- [TASK]
Wherever the string "shown" appears in the entries below, return the line that holds it.

- [DATA RECORDS]

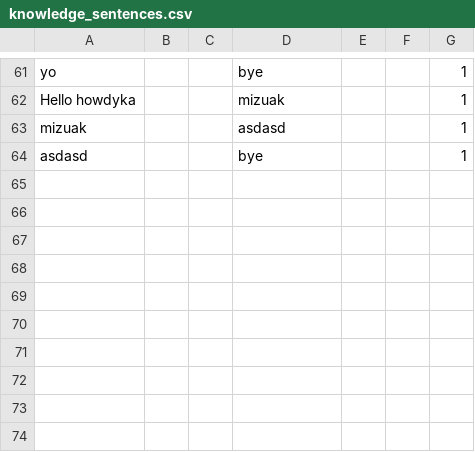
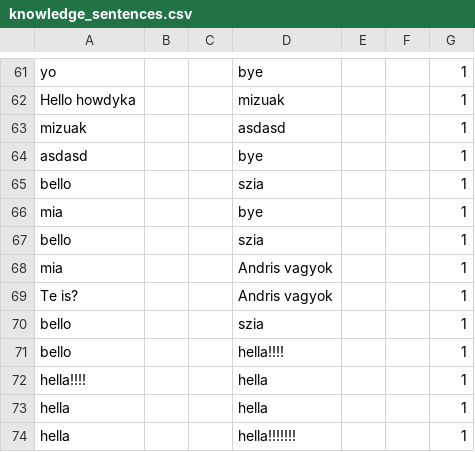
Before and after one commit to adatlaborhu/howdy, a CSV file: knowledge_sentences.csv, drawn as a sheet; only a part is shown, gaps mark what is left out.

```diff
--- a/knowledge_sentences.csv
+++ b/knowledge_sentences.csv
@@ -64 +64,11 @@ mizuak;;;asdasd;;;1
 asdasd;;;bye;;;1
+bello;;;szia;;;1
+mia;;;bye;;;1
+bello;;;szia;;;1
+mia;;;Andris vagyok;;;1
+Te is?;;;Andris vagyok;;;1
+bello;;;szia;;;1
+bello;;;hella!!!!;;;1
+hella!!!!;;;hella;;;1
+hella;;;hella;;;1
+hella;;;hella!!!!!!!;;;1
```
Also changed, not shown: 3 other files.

---

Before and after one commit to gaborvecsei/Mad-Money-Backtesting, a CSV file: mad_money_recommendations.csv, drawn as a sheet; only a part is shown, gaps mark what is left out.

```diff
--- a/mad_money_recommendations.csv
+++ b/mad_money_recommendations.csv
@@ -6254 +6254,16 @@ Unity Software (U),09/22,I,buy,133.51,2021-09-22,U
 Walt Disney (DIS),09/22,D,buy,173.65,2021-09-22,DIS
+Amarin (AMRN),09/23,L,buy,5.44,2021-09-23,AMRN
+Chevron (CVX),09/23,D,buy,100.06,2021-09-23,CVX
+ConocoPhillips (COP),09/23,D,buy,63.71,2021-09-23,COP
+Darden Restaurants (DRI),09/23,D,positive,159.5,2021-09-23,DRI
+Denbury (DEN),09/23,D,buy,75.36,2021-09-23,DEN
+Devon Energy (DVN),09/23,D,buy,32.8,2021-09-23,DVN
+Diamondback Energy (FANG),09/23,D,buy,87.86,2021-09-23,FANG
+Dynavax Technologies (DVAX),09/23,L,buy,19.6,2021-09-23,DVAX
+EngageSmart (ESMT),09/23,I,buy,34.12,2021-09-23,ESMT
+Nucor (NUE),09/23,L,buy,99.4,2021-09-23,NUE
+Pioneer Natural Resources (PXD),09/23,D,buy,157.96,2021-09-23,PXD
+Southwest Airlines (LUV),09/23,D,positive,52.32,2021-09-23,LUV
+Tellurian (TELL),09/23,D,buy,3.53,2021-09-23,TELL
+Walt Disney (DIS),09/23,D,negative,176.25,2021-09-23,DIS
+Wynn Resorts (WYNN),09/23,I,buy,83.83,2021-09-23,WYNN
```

- [SOLUTION FOR THIS EXERCISE]
Before and after one commit to adatlaborhu/howdy, a CSV file: knowledge_sentences.csv, drawn as a sheet; only a part is shown, gaps mark what is left out.
Also changed, not shown: 3 other files.
Before and after one commit to gaborvecsei/Mad-Money-Backtesting, a CSV file: mad_money_recommendations.csv, drawn as a sheet; only a part is shown, gaps mark what is left out.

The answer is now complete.